But the Judicial Appeals Tribunal, the Cherokee Nation's highest court, rejected that view. In a 2-1 decision issued Tuesday, the court said the tribe's constitution that was adopted in 1975 didn't include an Indian blood requirement.

"There is no ambiguity to resolve," Justice Stacy L. Leeds wrote. "The words 'by blood' or 'Cherokee by blood' do not appear."

Therefore, any Freedmen descendant who can show that an ancestor appeared on the late-1800s Dawes Commission roll is entitled to citizenship, the court said. Diane Hammons, the tribe's general counsel, said the tribe will begin accepting such enrollments.

"We are a strong tripartite government that respects the rule of law," Hammons said. "Our court has announced its decision, and we accept that as the law of the land."

The decision is the first major victory for the Freedmen, whose numbers are made up of African-American citizens of the Cherokee, Chickasaw, Choctaw, Creek and Creek nations. The Freedmen have suffered a series of setbacks in recent years, with the federal government and the federal courts refusing to get involved out of deference to tribal sovereignty.

"It is a great day for the Cherokee Nation to take the lead regarding the rights of the Freedmen descendants," said Marilyn Vann, a Cherokee who traces her ancestry to the Dawes Rolls and serves as the president of the Descendants Of Freedmen Of The Five Civilized Tribes.

It is unclear how many Cherokee Freedmen are eligible for enrollment in the tribe. In the late 1800s, approximately 3,500 Cherokee Freedmen were placed on the Dawes Roll. Vann's organization estimates that 45,000 descendants are alive today. The Cherokee Nation currently has more than 200,000 members.

Vann is a plaintiff in a separate case in federal court that challenges the Bureau of Indian Affairs for allowing Cherokee Freedmen to be excluded from a 2003 constitutional election. Freedmen who could not demonstrate Indian blood weren't allowed to vote, according to the lawsuit.

The constitution didn't make any changes to the status of the Freedmen -- it was the tribal council that restricted their rights through legislation, the court noted in its decision this week. "The council is empowered to enact enrollment procedures, but those laws must be consistent with the 1975 constitution," the JAT wrote. "The current legislation is contrary to the plain language of the 1975 constitution.

The 2003 constitution remains in legal limbo, however, because it includes a provision that strips the BIA of its review and approval authority.
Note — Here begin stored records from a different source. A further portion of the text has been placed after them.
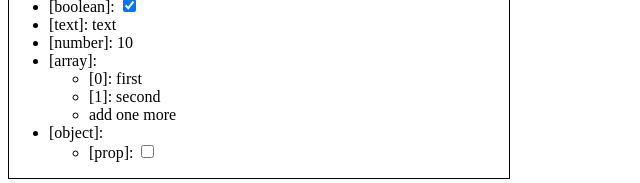
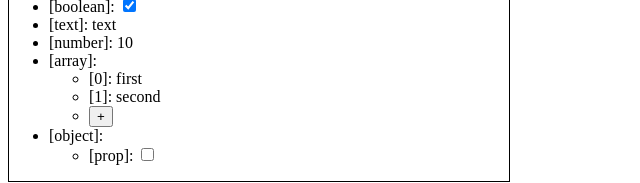
Before and after one commit to davicatunda/minder, a React (Create React App) app: page / in a window 1280 px wide. Both pictures are taken after a click on the button "CREATE DATA". Shown: the part 236-419 px from the top of the page, without its empty margins (0-640 px from the left). Built offline with nearby package versions, Linux system fonts and the light colour scheme.

Commit message:
add new Item to list

```diff
--- /dev/null
+++ b/src/row-items/AddListRowItem.js
@@ -0,0 +1,15 @@
+import type { Node } from 'react';
+
+import React from 'react';
+
+type Props = {
+  onAddItem(): void,
+};
+
+function AddListRowItem(props: Props): Node {
+  return (
+    <li><button onClick={props.onAddItem}> + </button></li>
+  );
+}
+
+export default AddListRowItem;
--- a/src/row-items/DataAsList.js
+++ b/src/row-items/DataAsList.js
@@ -7,6 +7,7 @@ import StringRowItem from './StringRowItem';
 import BooleanRowItem from './BooleanRowItem';
 import NumberRowItem from './NumberRowItem';
 import DateRowItem from './DateRowItem';
+import AddListRowItem from './AddListRowItem';
 
 type Props<T> = { node: T, setParentValue: T => void };
 function DataAsList<T: { }> (props: Props<T>): Node {
@@ -42,7 +43,9 @@ function DataAsList<T: { }> (props: Props<T>): Node {
           }()}
         </li>
       ))}
-      {node instanceof Array && <li>add one more</li>}
+      {node instanceof Array && (
+        <AddListRowItem onAddItem={() => setParentValue([...node, null])} />
+      )}
     </ul>
   );
 }
```
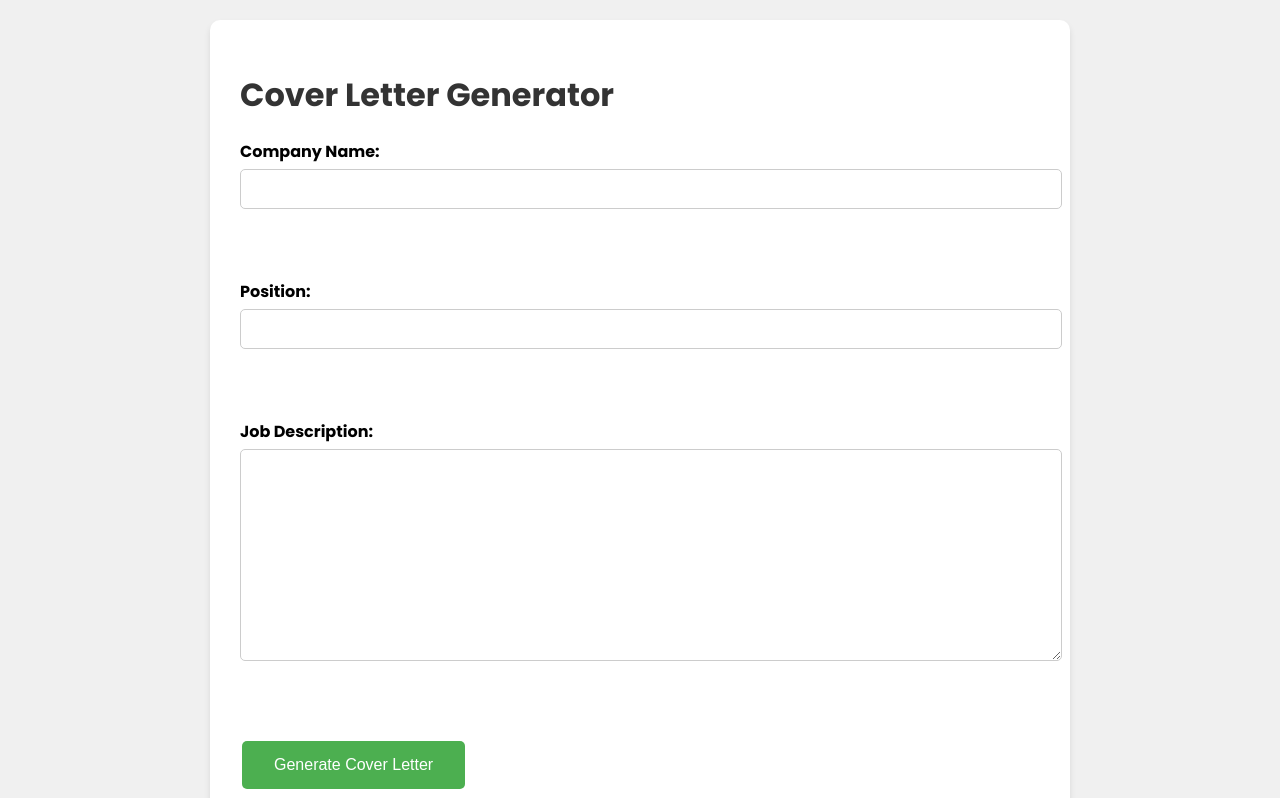
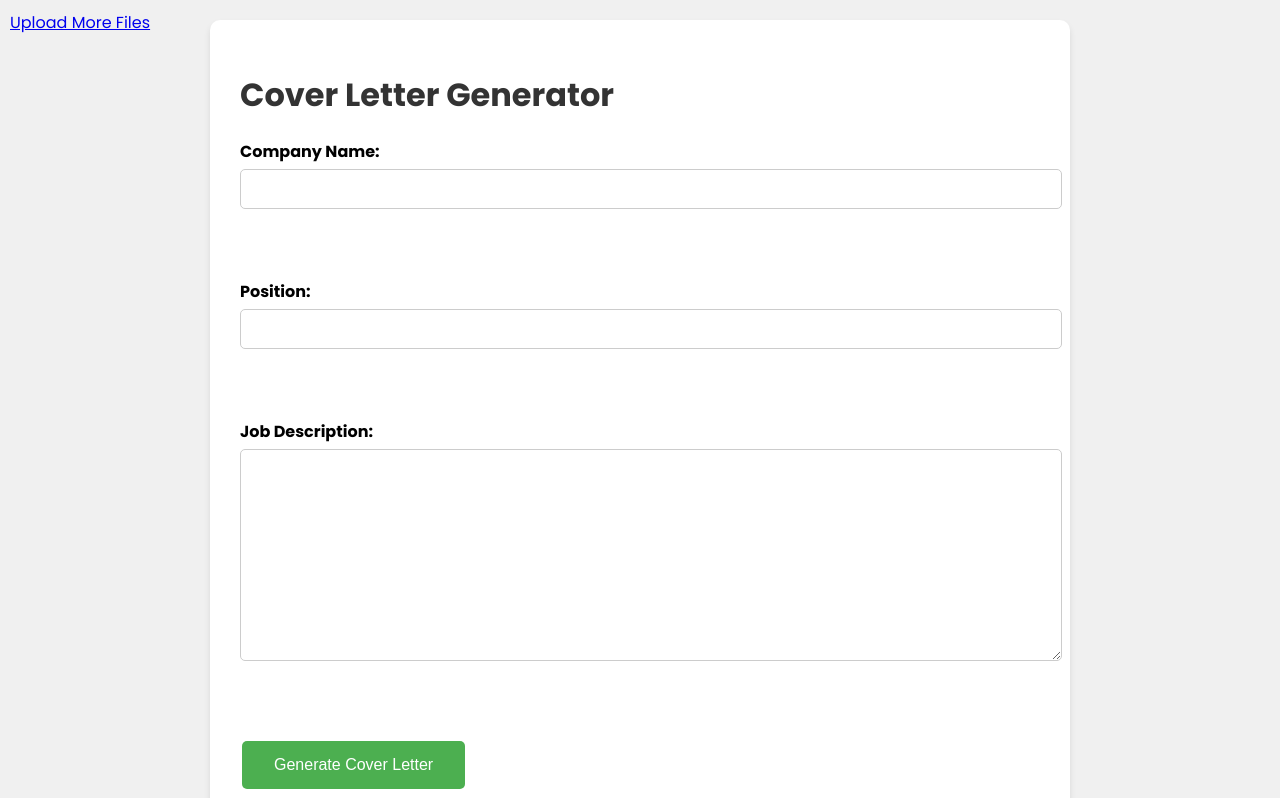
Before and after one commit to talqadi7/CoverLetterGenerator, a Flask app: page /job_details_page in a window 1280 px wide. Shown: the top 798 px of the page. Run offline with Flask 3, Linux system fonts and the light colour scheme; parts of the project's set-up code (start-up, migrations or seed data) failed here and were passed over.

Commit message:
added redirect link to re-upload files

```diff
--- a/templates/job_details_page.html
+++ b/templates/job_details_page.html
@@ -99,6 +99,12 @@
             display: inline-block;
         }
 
+        nav {
+            position: absolute;
+            left: 0;
+            top: 0;
+            padding: 10px;
+        }
 
 @keyframes spin {
     0% { transform: rotate(0deg); }
@@ -109,6 +115,11 @@
     </style>
 </head>
 <body>
+    <header>
+        <nav>
+            <a href="{{ url_for('upload_page')}}">Upload More Files</a>
+        </nav>
+    </header>
     <div class="container">
         <h1>Cover Letter Generator</h1>
         <form id="cover-letter-form">
```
The agency has withheld approval of the document for more than two years out of concern that Freedmen may have been disenfranchised.

The BIA's stance has drawn considerable opposition from Cherokee Nation Principal Chief Chad Smith, who had registered strong objections and planned to bring a delegation of tribal dignitaries, including former chief Wilma Mankiller, to Washington to lobby the Bush administration back in the summer of 2003.

The meeting never happened but Smith as recently as last month sought approval to file a lawsuit against the BIA for the delay. The request was rejected by the tribal council.

Separately, the tribe is seeking to intervene in Vann's lawsuit, citing the need to protect its sovereignty. Vann's attorneys in Washington and in Oklahoma filed a brief last month opposing the request.

Despite the Cherokee Nation's official response to the JAT decision, an attorney who represented the tribe said he disagreed with it. In a story published in the Oklahoman today, Todd Hembree said it was "undoubtedly one of the biggest decisions ever handed down" by the court because it will affect the tribe's budget and the services it provides.

"We only have a finite amount of money, and you can only divide the pie so many time," Hembree was quoted in the story as saying.

Tune in to WBAI radio at 11am Eastern Standard Time for a discussion on the Cherokee Freedmen victory.

Judicial Appeals Tribunal Decision:
Allen v. Cherokee Nation (March 7, 2006)

Related Story:
Freedmen to become Cherokee citizens (The Oklahoman 3/9)

Relevant Links:
Freedmen Of The Five Civilized Tribes -
Freedmen Conference -
Cherokee Nation -